So what are you really trying to communicate to your partner? You can give them a glimpse into your heart with the words you choose to speak to them. For instance, you may be feeling disconnected from your spouse or partner lately as busy work and family schedules often leave very little time for lengthy conversations about how we’re actually feeling. Therefore, often being able to “say what you mean, and mean what you say” is of the utmost importance. If you want to communicate that you desire more quality, one-on-one time with your partner, instead of saying “You never want to do anything with me!”, try saying “I’ve really missed spending time with you and would like to do something together, just the two of us.” Do you feel the difference? Ultimately, the intent is the same, but the second attempt takes a much softer and inviting approach which will likely elicit a more positive response.
Be Mindful of Your Tone
Paying close attention to tone when communicating our feelings can be just as important as identifying and using emotion words. Tone often goes hand-in-hand with intention. If your intentions are good, and not seeking to cause pain or hurt someone, then the tone will typically follow suit. Dr. Gary Chapman, author of The Five Love Languages discusses the importance of tone when we are communicating with our partner. More specifically, think about the difference in tone if one partner is making a demand instead of a request. A demanding tone may make the partner on the receiving end feel belittled, unloved, or discredited. Conversely, being on the receiving end of a request may make the partner feel more appreciated, respected, and cared for. To quote Dr. Chapman, “ A request creates the possibility for an expression of love, whereas a demand suffocates that possibility.”

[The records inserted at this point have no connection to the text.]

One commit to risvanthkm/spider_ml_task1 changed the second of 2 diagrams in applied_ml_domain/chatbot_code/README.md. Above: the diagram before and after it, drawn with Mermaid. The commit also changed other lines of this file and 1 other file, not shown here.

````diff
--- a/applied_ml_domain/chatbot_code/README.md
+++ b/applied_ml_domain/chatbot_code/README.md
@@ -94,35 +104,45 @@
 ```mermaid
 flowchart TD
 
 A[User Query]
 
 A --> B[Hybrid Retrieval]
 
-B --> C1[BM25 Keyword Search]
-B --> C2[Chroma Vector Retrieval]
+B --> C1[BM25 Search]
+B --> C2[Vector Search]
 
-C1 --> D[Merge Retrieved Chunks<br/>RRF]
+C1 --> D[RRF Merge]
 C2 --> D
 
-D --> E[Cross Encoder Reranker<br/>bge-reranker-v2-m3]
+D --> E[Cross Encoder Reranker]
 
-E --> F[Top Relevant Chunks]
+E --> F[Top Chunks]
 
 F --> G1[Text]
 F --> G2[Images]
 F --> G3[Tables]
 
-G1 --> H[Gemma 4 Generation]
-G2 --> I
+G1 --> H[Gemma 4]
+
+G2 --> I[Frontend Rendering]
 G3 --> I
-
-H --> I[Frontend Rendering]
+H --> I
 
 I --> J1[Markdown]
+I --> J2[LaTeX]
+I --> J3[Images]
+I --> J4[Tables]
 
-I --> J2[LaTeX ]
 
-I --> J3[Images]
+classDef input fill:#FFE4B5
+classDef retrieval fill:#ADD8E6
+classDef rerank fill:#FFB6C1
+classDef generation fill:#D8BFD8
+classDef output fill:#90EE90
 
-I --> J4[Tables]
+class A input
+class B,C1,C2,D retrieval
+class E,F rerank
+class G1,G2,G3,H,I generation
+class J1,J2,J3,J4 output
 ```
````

Need more help?
Let’s face it, identifying emotions and expressing them can be hard work and may not come easily. If you and your partner are having a difficult time naming and discussing your emotions in an effective way, couples therapy may be a helpful next step. If you are ready to explore this further, we are here to help!
If you are ready to schedule an appointment and live in Arizona, North Carolina, South Carolina, or Texas, we can help. Contact us to get started. We offer virtual sessions only right now, but we are beginning to schedule in-person appointments starting in July.